Become AB 434 Compliant: Step by Step
Check what you need to do to make your California state website compliant with the new AB 434.
What is AB 434?
AB 434 (Assembly Bill No. 434) is a regulation that requires state agency’s and entity’s websites to be certified for accessibility compliance with the WCAG 2.0 (Web Content Accessibility Guidelines) Conformance Level AA standard.
Since January 1, 2017 the state agency’s websites must have been in compliance with Sections 7405 and 11135, that also reference a well-known ADA (Americans with Disability Act) Section 508. AB 434 reinforces previous requirements by mandating state agency’s or state entity’s Chief Information Officers to every two years sign and provide a certificate of compliance starting before or on July 1, 2019.
In a nutshell, the new law requires state websites to maintain full accessibility compliance.

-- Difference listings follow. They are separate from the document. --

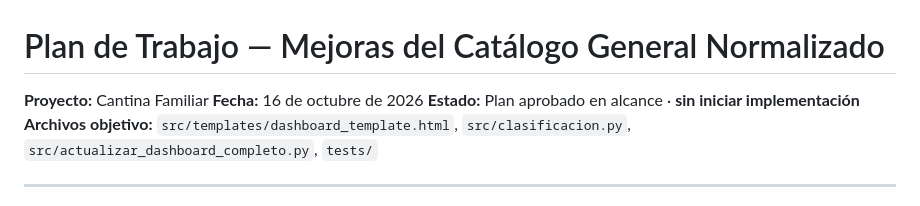
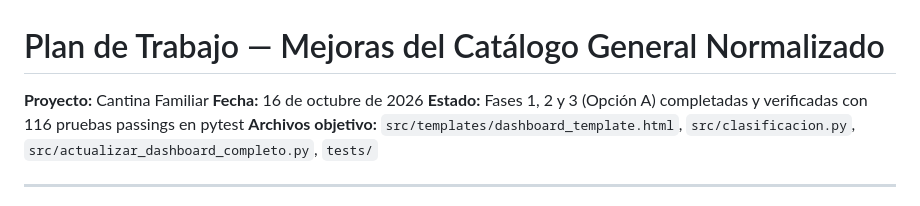
Before and after one commit to Cesar5701/cantina-familiar, a Markdown page: PLAN_DASHBOARD.md, the part around the change. Drawn GitHub-style.

Commit message:
docs: actualizar estado de PLAN_DASHBOARD.md a completado

```diff
--- a/PLAN_DASHBOARD.md
+++ b/PLAN_DASHBOARD.md
@@ -2,7 +2,7 @@
 
 **Proyecto:** Cantina Familiar
 **Fecha:** 16 de octubre de 2026
-**Estado:** Plan aprobado en alcance · **sin iniciar implementación**
+**Estado:** Fases 1, 2 y 3 (Opción A) completadas y verificadas con 116 pruebas passings en pytest
 **Archivos objetivo:** `src/templates/dashboard_template.html`, `src/clasificacion.py`, `src/actualizar_dashboard_completo.py`, `tests/`
 
 ---
```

What is WCAG Compliance?
State websites must be accessible to everyone, including people with disabilities such as visual impairments. This has been regulated in the past through Section 508 which was legislated to provide everyone with equal access to information published on state websites.

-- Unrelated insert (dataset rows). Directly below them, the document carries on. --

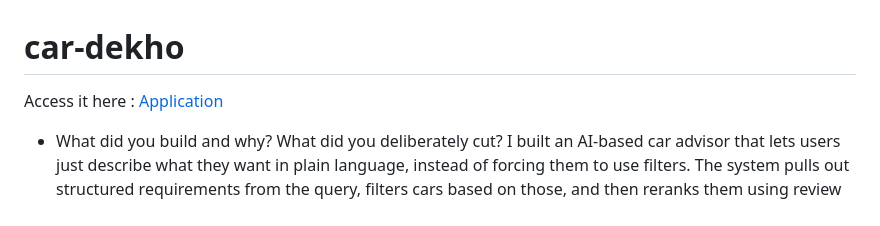
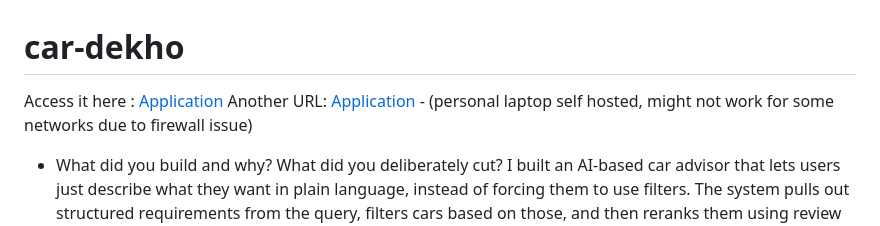
Before and after one commit to shauryaCodesAndHosts/car-dekho, a Markdown page: README.md, the part around the change. GitHub-like rendering.

Commit message:
Add alternative URL for application access
Added an alternative URL for accessing the application hosted on a personal laptop, noting potential network issues.

```diff
--- a/README.md
+++ b/README.md
@@ -1,5 +1,6 @@
 # car-dekho
 Access it here : [Application](https://car-dekho-eozn.onrender.com/)
+Another URL: [Application](http://shaurya.dynv6.net:9006) -  (personal laptop self hosted, might not work for some networks due to firewall issue)
 
 - What did you build and why? What did you deliberately cut?
 I built an AI-based car advisor that lets users just describe what they want in plain language, instead of forcing them to use filters. The system pulls out structured requirements from the query, filters cars based on those, and then reranks them using review data to find better matches.
```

To help website owners serve these audiences, WCAG specifications provide detailed information, specific instructions, evaluation criteria and practical techniques on how to implement accessibility features and maintain accessible content. At the time of this writing, the current version of WCAG is 2.0, with its successor, 2.1 coming out in 2018.
WCAG 2.0 includes a total of 61 guidelines across four key principles: perceivable, operable, understandable and robust. The next version, WCAG 2.1 will include at least 17 new guidelines providing accessibility for a much wider variety of user needs, emphasizing mobile experience and focusing on input modalities. The guidelines are fairly detailed and require certain preparation from the reader, but on the positive side the directions are clear and straightforward to implement.

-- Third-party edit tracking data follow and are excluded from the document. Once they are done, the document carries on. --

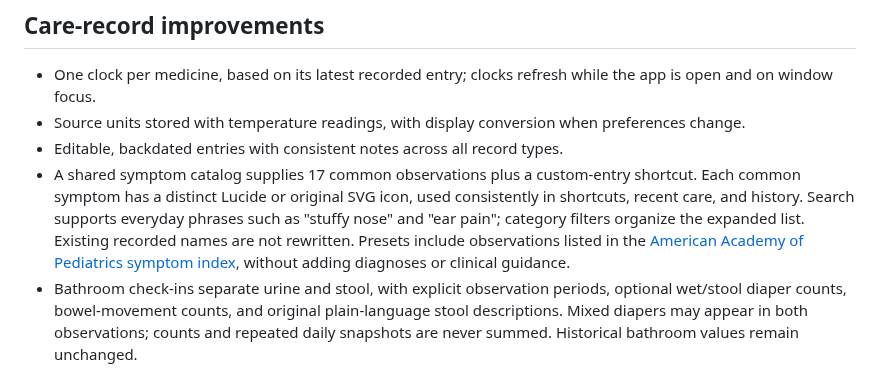
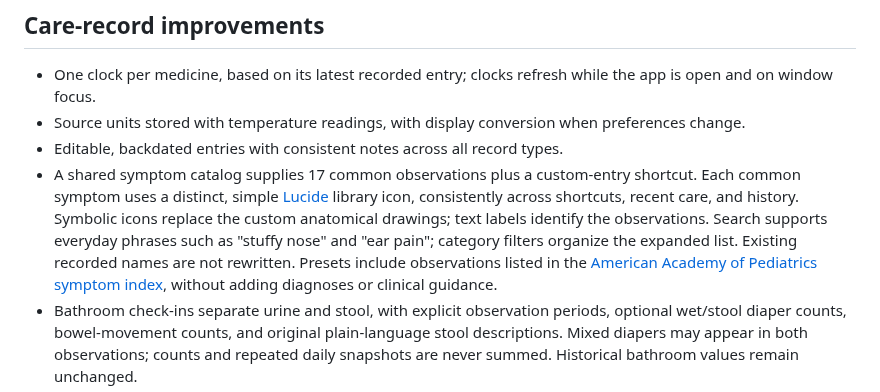
Before and after one commit to pedscoffee/special-pancake, a Markdown page: docs/refactor.md, the part around the change. Rendered like a GitHub page.

Commit message:
icons

```diff
--- a/docs/refactor.md
+++ b/docs/refactor.md
@@ -34,7 +34,7 @@ The system font stack preserves the requested familiar, Apple-like feel and avoi
 - One clock per medicine, based on its latest recorded entry; clocks refresh while the app is open and on window focus.
 - Source units stored with temperature readings, with display conversion when preferences change.
 - Editable, backdated entries with consistent notes across all record types.
-- A shared symptom catalog supplies 17 common observations plus a custom-entry shortcut. Each common symptom has a distinct Lucide or original SVG icon, used consistently in shortcuts, recent care, and history. Search supports everyday phrases such as "stuffy nose" and "ear pain"; category filters organize the expanded list. Existing recorded names are not rewritten. Presets include observations listed in the [American Academy of Pediatrics symptom index](https://www.healthychildren.org/English/tips-tools/symptom-checker/Pages/default.aspx), without adding diagnoses or clinical guidance.
+- A shared symptom catalog supplies 17 common observations plus a custom-entry shortcut. Each common symptom uses a distinct, simple [Lucide](https://lucide.dev/) library icon, consistently across shortcuts, recent care, and history. Symbolic icons replace the custom anatomical drawings; text labels identify the observations. Search supports everyday phrases such as "stuffy nose" and "ear pain"; category filters organize the expanded list. Existing recorded names are not rewritten. Presets include observations listed in the [American Academy of Pediatrics symptom index](https://www.healthychildren.org/English/tips-tools/symptom-checker/Pages/default.aspx), without adding diagnoses or clinical guidance.
 - Bathroom check-ins separate urine and stool, with explicit observation periods, optional wet/stool diaper counts, bowel-movement counts, and original plain-language stool descriptions. Mixed diapers may appear in both observations; counts and repeated daily snapshots are never summed. Historical bathroom values remain unchanged.
 - Combined history search/type/date filters, pagination, and CSV export.
 - Reports preview the exact included records and support text download, clipboard fallback, and print/PDF.
```
Also changed, not shown: docs/previews/symptoms-desktop.png, docs/previews/symptoms-mobile.png, 1 other file.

As we established, AB 434 requires state agencies to self-certify their websites for WCAG compliance. Therefore, before we can meet AB 434, we must first achieve and maintain WCAG compliance.
Steps to achieve WCAG compliance include:
- Understand common accessibility challenges
- Evaluate accessibility compliance
- Remedy accessibility violations
- Maintain accessibility compliance
1. Understand Common Accessibility Challenges
There are two main areas that challenge accessibility compliance in modern content-driven websites — platform implementation and content publishing.
Platform implementation challenges
The first step towards providing accessible content and information is procurement and implementation of accessibility compliant content management platform, including detailed testing and verification before the website is open to the public. The challenge in this step is developing a platform that will meet accessibility standards without corrupting brand guidelines and business objectives.
Common activities include:
- Alignment of the appropriate color contrast (the notorious 1.4.3. guideline) and primary visual devices with brand and marketing guidelines.
- Establishing compliant interface design system.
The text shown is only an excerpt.